This can actually happen quite often, although it is much more likely for Ones to think of themselves as Eights than the other way around. You’ll see why in a moment.
Ones and Eights don’t just share the same Group*, but also quite a few similar looking behaviors: Strong-willed decision making, action-oriented ways of living and, most of all, a strong sensibility for justice.
That last point however shows most clearly how Ones and Eights are fundamentally different: Ones see justice as a moral principle that needs to be upheld, and they think a lot about how to treat everyone fairly and equally – that’s why they make such great judges, attorneys and reformers: They are great at coming up with the logically irrefutable argument why their position is the morally correct one.
Eights on the other hand don’t think much about justice as an abstract principle, they just can’t stand seeing the weak being bullied in the streets. They rarely think in general terms about justice for everyone, but in concrete terms: Protecting their family, their friends, their tribe, not by convincing them with the morally correct argument, but through sheer force of will.

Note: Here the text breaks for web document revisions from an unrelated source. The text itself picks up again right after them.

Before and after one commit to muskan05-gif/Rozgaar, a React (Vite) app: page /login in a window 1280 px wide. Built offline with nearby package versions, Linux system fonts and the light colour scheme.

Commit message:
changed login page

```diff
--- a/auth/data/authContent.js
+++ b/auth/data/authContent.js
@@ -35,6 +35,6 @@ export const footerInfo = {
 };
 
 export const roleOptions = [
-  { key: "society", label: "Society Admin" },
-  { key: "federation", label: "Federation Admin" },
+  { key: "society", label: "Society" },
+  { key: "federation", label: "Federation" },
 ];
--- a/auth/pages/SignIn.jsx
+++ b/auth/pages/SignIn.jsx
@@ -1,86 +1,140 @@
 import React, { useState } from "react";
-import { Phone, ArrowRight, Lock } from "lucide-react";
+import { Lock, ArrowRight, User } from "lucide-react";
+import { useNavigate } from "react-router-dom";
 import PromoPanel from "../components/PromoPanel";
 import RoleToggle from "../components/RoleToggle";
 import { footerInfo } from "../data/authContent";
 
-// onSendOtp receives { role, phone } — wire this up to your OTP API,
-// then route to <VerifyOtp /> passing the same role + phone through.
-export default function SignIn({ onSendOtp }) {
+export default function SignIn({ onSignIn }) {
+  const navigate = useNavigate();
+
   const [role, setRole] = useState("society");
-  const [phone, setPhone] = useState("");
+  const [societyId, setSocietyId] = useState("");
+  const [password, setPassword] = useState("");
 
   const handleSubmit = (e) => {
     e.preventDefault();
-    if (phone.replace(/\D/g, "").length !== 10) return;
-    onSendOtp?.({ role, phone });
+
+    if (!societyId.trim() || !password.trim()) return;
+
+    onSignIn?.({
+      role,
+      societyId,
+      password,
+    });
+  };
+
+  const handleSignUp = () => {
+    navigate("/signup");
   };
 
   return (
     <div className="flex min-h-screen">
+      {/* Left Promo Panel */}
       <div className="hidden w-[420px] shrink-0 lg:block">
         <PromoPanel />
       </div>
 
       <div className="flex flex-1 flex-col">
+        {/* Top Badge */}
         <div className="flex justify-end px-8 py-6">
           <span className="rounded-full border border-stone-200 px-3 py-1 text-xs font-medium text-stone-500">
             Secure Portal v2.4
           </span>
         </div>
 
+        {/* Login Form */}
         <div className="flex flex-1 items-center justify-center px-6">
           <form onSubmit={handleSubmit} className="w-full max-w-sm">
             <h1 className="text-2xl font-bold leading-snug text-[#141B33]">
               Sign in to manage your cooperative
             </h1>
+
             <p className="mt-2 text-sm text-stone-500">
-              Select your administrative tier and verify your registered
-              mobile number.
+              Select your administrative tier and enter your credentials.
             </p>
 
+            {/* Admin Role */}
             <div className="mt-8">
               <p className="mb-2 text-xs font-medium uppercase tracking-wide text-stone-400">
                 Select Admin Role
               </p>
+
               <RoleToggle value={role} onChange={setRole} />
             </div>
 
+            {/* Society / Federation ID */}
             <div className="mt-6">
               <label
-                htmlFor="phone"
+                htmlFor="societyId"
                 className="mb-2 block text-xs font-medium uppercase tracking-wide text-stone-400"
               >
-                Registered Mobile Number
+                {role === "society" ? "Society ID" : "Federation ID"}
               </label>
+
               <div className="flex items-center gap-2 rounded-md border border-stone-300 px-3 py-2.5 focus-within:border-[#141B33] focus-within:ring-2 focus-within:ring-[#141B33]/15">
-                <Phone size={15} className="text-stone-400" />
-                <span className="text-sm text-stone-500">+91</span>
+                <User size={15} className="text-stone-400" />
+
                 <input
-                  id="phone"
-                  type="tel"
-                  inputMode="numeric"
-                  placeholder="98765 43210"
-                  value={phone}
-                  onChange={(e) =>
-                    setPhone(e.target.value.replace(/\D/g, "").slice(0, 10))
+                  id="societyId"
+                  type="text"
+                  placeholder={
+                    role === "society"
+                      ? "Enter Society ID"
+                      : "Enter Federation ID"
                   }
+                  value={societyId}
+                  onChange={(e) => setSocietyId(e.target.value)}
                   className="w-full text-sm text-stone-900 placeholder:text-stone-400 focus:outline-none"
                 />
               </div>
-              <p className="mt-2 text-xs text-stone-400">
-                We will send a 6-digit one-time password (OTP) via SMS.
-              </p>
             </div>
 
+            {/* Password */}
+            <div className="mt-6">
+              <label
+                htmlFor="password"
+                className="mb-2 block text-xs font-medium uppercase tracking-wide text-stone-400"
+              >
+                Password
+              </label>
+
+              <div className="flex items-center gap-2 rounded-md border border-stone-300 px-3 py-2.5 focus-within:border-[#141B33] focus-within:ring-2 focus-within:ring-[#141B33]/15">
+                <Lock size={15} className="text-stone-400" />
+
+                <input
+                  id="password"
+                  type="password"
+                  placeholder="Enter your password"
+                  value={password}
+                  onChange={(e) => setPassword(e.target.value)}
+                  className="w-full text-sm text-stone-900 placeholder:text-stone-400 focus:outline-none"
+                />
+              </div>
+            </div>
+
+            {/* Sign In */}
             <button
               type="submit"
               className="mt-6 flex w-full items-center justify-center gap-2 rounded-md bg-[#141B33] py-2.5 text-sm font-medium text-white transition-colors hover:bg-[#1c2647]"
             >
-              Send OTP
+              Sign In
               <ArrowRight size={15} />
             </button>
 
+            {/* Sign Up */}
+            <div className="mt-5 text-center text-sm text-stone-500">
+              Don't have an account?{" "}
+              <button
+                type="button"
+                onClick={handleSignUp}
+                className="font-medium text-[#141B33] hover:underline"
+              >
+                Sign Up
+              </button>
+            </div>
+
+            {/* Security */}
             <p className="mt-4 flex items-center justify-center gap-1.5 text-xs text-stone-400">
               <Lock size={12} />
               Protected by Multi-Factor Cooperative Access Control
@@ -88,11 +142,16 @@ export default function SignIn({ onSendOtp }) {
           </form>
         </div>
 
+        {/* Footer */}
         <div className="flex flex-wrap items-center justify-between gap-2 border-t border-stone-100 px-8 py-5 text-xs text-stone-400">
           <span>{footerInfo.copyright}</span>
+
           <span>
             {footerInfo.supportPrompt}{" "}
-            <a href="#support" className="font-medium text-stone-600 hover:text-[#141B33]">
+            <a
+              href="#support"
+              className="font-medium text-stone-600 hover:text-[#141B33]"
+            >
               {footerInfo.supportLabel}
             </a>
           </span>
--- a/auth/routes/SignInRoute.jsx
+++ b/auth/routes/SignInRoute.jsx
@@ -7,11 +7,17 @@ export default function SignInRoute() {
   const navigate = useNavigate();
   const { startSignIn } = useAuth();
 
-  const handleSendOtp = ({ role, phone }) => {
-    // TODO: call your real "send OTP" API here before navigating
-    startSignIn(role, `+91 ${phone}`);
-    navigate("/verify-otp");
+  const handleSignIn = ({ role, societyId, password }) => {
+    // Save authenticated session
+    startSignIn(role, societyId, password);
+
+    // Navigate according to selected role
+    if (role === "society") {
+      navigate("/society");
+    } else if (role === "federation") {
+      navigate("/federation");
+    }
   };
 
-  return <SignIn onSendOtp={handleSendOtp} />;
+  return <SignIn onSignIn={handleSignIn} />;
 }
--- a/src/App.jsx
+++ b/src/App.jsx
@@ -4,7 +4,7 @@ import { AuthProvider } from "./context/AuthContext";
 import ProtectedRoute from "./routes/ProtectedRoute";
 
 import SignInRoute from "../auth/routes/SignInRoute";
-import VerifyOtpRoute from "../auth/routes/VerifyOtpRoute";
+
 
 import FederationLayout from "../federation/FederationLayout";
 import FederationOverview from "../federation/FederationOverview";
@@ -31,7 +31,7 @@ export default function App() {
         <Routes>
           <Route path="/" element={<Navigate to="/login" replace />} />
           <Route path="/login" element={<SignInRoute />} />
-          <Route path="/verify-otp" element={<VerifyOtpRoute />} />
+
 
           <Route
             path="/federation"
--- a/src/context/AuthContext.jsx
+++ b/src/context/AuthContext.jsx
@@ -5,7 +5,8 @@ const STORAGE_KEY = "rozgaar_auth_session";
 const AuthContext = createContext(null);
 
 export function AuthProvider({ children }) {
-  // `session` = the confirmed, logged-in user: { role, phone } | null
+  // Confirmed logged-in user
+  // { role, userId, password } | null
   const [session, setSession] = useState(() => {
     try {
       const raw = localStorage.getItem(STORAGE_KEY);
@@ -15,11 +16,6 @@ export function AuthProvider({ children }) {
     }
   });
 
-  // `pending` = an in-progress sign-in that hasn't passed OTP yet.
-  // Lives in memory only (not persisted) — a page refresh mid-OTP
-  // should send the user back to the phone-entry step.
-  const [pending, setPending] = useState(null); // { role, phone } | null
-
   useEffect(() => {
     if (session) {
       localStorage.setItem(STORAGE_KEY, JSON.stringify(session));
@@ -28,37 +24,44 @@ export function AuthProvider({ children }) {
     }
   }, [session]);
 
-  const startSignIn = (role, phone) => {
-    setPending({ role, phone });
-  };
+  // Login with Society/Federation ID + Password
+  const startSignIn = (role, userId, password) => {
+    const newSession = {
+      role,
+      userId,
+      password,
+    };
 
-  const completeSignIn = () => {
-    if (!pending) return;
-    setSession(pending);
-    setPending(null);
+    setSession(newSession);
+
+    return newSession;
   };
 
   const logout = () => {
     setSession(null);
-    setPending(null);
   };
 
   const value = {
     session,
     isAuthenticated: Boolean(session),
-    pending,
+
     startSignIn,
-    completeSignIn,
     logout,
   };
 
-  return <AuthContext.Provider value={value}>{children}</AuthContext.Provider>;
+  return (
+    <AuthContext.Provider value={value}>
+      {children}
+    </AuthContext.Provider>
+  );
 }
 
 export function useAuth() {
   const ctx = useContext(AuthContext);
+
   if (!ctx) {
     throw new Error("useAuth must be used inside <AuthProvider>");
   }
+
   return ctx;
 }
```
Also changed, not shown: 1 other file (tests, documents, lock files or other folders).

This is why some Ones want to identify themselves as Eights, because they would like to have the Eight’s natural authority and aggressiveness. It’s not that Ones can’t make great leaders, but the truly aggressive type – the one that dominates by pure strength, not through having the moral high-ground – is reserved to Eights.
* If you don’t know about Groups yet, you can learn about them here. The basic idea is that of the nine types, three groups of three types each have overarching commonalities. Type One, Type Eight and Type Nine are one of those, called the Body Group. Their common theme is a strong connection to the body and the instinctive side of us – hence the “gut feeling”.